The U.S. Alliance and Defending Australia
The biggest threat to Australia’s alliance with the United States has always been posed by the U.S.—and what it demands or fails to deliver.
Wars have strengthened, not weakened, the alliance. In the Pacific war with Japan, the U.S. was the saviour. We went to war in Korea reaching for what became the formal expression of the alliance—ANZUS. And, clasping the alliance tight, we went to war in Vietnam, Afghanistan and Iraq.
Australia has balanced the twin fears of entrapment and abandonment, and has luxuriated in the comfort of U.S. power.
The new unease confronting Oz strategy is that questions about the U.S. have sharpened as China has loomed ever larger.

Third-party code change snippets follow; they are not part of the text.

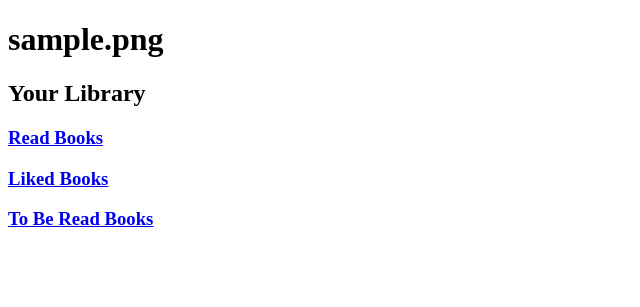
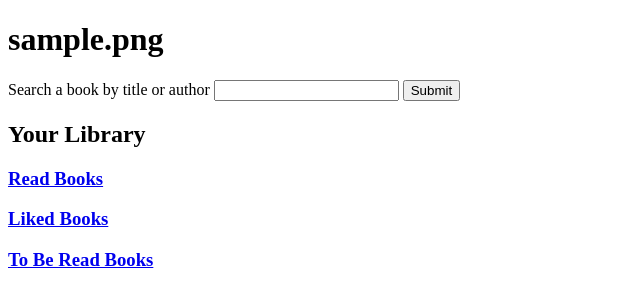
Before and after one commit to andersonnatasha/Book-App, a Flask app: page /user/1 in a window 1280 px wide. Shown: the top 307 px of the page, without its empty margins (0-640 px from the left). Run offline with Flask 2, Linux system fonts and the light colour scheme; the visitor is signed in with stand-in values (Sample User, id 1); tables that the repository leaves empty hold one stand-in row (values such as "Sample post"); some libraries are stand-ins or nearby versions.

Commit message:
search for a book

```diff
--- a/seed_database.py
+++ b/seed_database.py
@@ -24,7 +24,7 @@ fake = Faker()
 # Create 30 books
 books_in_db = []
 for n in range(30):
-    title = f'title {n+1}'
+    title = f'Title {n+1}'
     description = fake.paragraph(nb_sentences=5)
 
     db_book = crud.create_book(title, description)
@@ -68,8 +68,7 @@ for n in range(10):
     user = crud.create_user(email, password, full_name,
                             birthday, gender, created_time)
 
-# Mark between 1-7 of randomly selected books as read by user
-# and assign boolean value for if book is liked.
+# Mark between 5-30 of randomly selected books as read by user
 
     books_in_library = set()
     for book in range(randint(5, 30)):
--- a/server.py
+++ b/server.py
@@ -1,5 +1,8 @@
 from flask import (Flask, render_template, request, flash, session,
                    redirect)
+
+import requests
+
 from model import connect_to_db
 import crud
 
@@ -9,7 +12,11 @@ import os
 from datetime import datetime
 
 app = Flask(__name__)
+app.config['PRESERVE_CONTEXT_ON_EXCEPTION'] = True
+
 app.secret_key = os.environ['FLASK_KEY']
+
+API_KEY = os.environ['GOOGLEBOOKS_KEY']
 
 
 @app.route('/')
@@ -126,6 +133,54 @@ def show_to_be_read_books(user_id):
 
     return render_template('user_to_be_read_books.html', user=user, to_be_read_books=to_be_read_books)
 
+@app.route('/search-a-book')
+def search_a_book():
+    """Show results from user's book search"""
+
+    user_id = session['user_id']
+    keyword = request.args.get('search', '')
+
+    url = 'https://www.googleapis.com/books/v1/volumes'
+    payload = {'apikey': API_KEY, 'q': keyword, 'maxResults': 10}
+
+    res = requests.get(url, params=payload)
+
+    data = res.json()
+
+    search_results = []
+
+    for n in range(len(data['items'])):
+        print(f"---------{n}-------------")
+
+        base = data['items'][n]['volumeInfo']
+
+        title = base['title']
+        search = {'title':title}
+        search_results.append(search)
+
+        subtitle= base.get('subtitle', None)
+        if subtitle:
+            subtitle = base['subtitle']
+            search_results[n]['subtitle'] = subtitle
+        else:
+            pass
+
+        authors = base['authors']
+        search_results[n]['author'] = authors
+
+        img_links = base.get('imageLinks', None)
+        if img_links:
+            thumbnail = img_links['thumbnail']
+            search_results[n]['thumbnail'] = thumbnail
+        else:
+            pass
+
+        published_date = base['publishedDate']
+        search_results[n]['published_date'] = published_date
+
+    return render_template('search_results.html', search_results=search_results)
+
+
 
 
 
--- a/templates/user_details.html
+++ b/templates/user_details.html
@@ -5,6 +5,13 @@
 {% block body %}
 <h1>{{ user.profile_name }}</h1>
 
+<form action='/search-a-book'>
+    <label>Search a book by title or author</label>
+    <input type="text" name=search>
+
+    <input type="submit">
+</form>
+
 <h2>Your Library</h2>
 <h3><a href="/user/{{ user.user_id }}/read-books">Read Books</a></h3>
 <h3><a href="/user/{{ user.user_id }}/liked-books">Liked Books</a></h3>
```
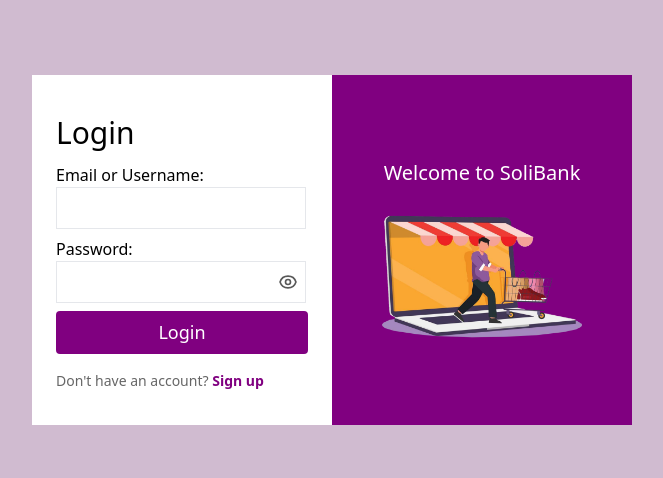
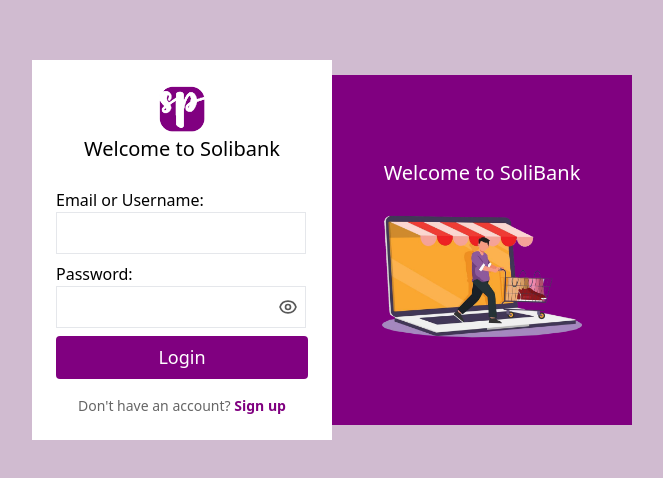
Before and after one commit to solomonojox/soliBank, a React (Create React App) app in the folder client/: page /login in a window 1280 px wide. Shown: the part 150-628 px from the top of the page, without its empty margins (308-971 px from the left). Built offline with nearby package versions, Linux system fonts and the light colour scheme.

Commit message:
first commit

```diff
--- a/client/src/Pages/Login.js
+++ b/client/src/Pages/Login.js
@@ -47,8 +47,11 @@
         </div>
       )}
 
-      <div className='flex flex-col gap-2 justify-center h-[350px] w-[300px] p-6 bg-white '>
-        <h2 className='text-[30px] font-medium '>Login</h2>
+      <div className='flex flex-col gap-2 justify-center items-center h-[380px] w-[300px] p-6 bg-white '>
+        <div className='flex flex-col items-center mb-4'>
+          <img src='../images/logo.png' className='w-[50px]' alt='logo' />
+          <h2 className='text-[20px] font-medium '>Welcome to Solibank</h2>
+        </div>
         <form onSubmit={handleLogin} className='grid gap-2'>
           <div>
             <label>Email or Username:</label>
@@ -78,7 +81,7 @@
               }
             </div>
           </div>
-          <button type="submit" className='bg-[purple] p-2 rounded text-white text-[18px] '>Login</button>
+          <button type="submit" className={`bg-[purple] p-2 rounded text-white text-[18px] opacity-[${password.length > 0 && identifier.length > 0 ? '100%':'25%'}] `} disabled={password.length < 1}>Login</button>
         </form>
         <p className={`text-[14px] text-[${isSuccess ? 'green' : 'red'}]`}>{message}</p>
         <p className={`text-[#666] text-[14px] ${isSuccess ? 'hidden':'block'} `}>Don't have an account? <Link to='/register' className='font-bold text-[purple]'>Sign up</Link></p>
--- a/client/src/Pages/Register.js
+++ b/client/src/Pages/Register.js
@@ -152,7 +152,7 @@
                         />
                     </div>
                     <div className='flex items-center gap-5'>
-                        <button type="submit" className='bg-[purple] py-2 px-4 text-white font-medium '>Register</button>
+                        <button type="submit" className={`bg-[purple] py-2 px-4 text-white font-medium rounded opacity-[${password.length > 0 && name.length > 0 && username.length > 0 && email.length > 0 ? '100%':'25%'}] `} disabled={password.length < 1}>Register</button>
                         <p className={`${isSuccess ? 'hidden' : 'block'} text-[14px]`}>Already registered? <Link to='/login' className='text-[green] font-bold '>Sign in</Link></p>
                     </div>
                 </form>
```
Also changed, not shown: client/public/images/logo.png (added).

The alliance discussion shifts from what the U.S. will or won’t want to do for us, to contemplate what the U.S. is able to do for itself, much less for everyone else. That’s a significant shift in thinking about power in the Indo-Pacific.
The future of the alliance is the starting point for Hugh White’s latest book, How to defend Australia, and the first of a series of ASPI interviews with White. Follow the debate that Hugh White has fuelled in The Strategist’s ‘Defending Australia’ series.
White sets out the alliance dilemmas: Does the U.S. have the power and resolve to remain the major regional power, in the face of China’s campaign to push it out? Under what circumstances would Australia refuse to join the U.S. in a war with China?
White dwells on the serious alliance point that Charles de Gaulle made in an unserious way: ‘Treaties, you see, are like girls and roses; they last while they last.’
The White version of the alliance is not the sentimental ‘100 years of mateship’, but the simple truth that real alliances only function and endure when the benefits justify the costs for both sides:
America has remained our ally for so long because the alliance has cost it very little, and it has helped support America’s leadership in Asia. The further America steps back from regional leadership, the less valuable the alliance will be, while the costs of supporting Australia will grow as Asia becomes more turbulent and our strategic risks increase. The alliance will therefore weaken, and quite possibly disappear, as our alliance with Britain weakened and disappeared. But this time, if that happens, there will be no new ‘great and powerful friend’ to take its place. We will really be on our own.
This is not good news.
The love-what-we’ve-got line from White is to dismiss the ‘big mistake’ of those who regret or resent strategic dependence on the U.S. and would welcome the passing of the alliance.
‘We have been very fortunate to live under America’s protection for so long’, he writes, ‘and we will sorely miss it when it has gone. It would never make sense for Australia to walk away from the alliance—as long as America remained committed to it and had a credible chance of remaining a major power in Asia. But when that is no longer true, we have no choice but to look to the alternatives.’
‘The erosion of America’s position in Asia, and of our alliance with America’, he suggests, ‘may happen quite quickly, but even if it happens slowly we still need to move fast to review our defence policy in response’. As White writes:
Any war with China—especially over an issue like Taiwan—would risk becoming a very big war indeed. Deciding to fight would be nothing like the decision to help invade Iraq or even to fight in Vietnam. It would be more like the decision for war in 1914 or 1939. The war could easily become nuclear, and potentially the worst war in history. Australia could easily be attacked directly. Even if we were not, our country would be altered profoundly. And there is no assurance that our side would win. Indeed, it is not clear what America ‘winning’ a major war with China would mean …
China, for all its faults, is not Nazi Germany, and it is far from clear that containing its ambitions would justify a war on the scale that might be required. So it is wrong to think that we would not have any choice, or that if we did we would most probably choose to fight. There is a real chance that Australia would decide against supporting America in a war with China—even though that would probably cost us our alliance.
Australia enters new territory.
The biggest threat to our alliance with the U.S. now comes from both the U.S. and China. To discuss the alliance and defending Australia, here is the first of my interviews with Hugh White.
Graeme Dobell is ASPI’s journalist fellow.
This article appeared originally at The Strategist (ASPI).